Description of the task: Search the records for the string "sans" and return each line that has it.

Front-end code edit data

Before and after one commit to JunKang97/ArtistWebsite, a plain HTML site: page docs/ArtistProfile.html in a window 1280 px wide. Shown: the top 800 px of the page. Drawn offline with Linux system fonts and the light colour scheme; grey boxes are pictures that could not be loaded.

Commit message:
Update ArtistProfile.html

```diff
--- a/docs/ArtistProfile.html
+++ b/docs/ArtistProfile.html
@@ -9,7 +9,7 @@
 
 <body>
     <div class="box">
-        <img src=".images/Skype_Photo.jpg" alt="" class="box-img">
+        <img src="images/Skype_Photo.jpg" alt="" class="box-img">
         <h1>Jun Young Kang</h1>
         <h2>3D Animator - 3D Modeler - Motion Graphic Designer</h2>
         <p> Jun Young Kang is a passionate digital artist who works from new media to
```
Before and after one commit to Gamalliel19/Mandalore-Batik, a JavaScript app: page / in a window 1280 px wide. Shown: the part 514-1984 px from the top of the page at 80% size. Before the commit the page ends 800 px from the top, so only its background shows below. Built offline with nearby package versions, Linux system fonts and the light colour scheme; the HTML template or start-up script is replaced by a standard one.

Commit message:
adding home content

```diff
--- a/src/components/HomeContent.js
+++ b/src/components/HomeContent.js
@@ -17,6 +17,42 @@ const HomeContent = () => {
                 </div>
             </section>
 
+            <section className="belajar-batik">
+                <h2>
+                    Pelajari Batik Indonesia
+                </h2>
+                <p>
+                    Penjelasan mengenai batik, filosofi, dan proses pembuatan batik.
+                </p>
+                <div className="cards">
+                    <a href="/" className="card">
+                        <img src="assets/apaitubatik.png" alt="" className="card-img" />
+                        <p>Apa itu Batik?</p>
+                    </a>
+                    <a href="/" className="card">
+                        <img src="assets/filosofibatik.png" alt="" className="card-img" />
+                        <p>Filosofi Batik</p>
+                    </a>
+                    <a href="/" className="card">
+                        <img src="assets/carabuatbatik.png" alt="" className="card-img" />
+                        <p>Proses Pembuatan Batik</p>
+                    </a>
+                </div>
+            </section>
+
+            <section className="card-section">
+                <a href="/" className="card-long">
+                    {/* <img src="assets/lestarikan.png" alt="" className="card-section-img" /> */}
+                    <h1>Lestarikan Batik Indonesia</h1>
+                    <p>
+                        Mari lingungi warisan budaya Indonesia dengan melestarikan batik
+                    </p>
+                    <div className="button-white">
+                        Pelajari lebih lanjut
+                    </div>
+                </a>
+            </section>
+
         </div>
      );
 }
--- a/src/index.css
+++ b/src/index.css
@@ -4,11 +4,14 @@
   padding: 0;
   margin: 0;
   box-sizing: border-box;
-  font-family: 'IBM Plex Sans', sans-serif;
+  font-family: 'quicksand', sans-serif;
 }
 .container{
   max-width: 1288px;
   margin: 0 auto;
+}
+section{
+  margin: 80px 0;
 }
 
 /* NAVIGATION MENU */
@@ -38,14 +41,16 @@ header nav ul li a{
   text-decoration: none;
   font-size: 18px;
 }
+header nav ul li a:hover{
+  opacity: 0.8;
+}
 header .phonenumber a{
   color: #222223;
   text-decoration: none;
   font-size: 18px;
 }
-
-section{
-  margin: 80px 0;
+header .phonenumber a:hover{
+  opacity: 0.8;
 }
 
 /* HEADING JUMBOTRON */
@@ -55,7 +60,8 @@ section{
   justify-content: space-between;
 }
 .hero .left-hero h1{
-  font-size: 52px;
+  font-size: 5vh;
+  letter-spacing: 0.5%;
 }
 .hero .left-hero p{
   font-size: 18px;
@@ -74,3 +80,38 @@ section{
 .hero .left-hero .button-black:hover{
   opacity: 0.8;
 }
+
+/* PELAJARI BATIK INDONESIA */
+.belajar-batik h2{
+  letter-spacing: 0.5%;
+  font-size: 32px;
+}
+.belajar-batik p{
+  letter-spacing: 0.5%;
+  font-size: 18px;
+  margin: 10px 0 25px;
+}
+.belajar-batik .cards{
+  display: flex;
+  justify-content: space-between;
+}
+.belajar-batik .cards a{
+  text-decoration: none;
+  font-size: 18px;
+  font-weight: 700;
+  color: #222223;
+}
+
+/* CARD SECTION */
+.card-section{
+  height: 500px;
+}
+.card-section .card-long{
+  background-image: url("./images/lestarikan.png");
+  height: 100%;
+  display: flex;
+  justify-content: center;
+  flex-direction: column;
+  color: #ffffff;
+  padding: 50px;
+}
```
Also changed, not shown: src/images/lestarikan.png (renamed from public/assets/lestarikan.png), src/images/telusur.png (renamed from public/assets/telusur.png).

Worked solution:
-  font-family: 'IBM Plex Sans', sans-serif;
+  font-family: 'quicksand', sans-serif;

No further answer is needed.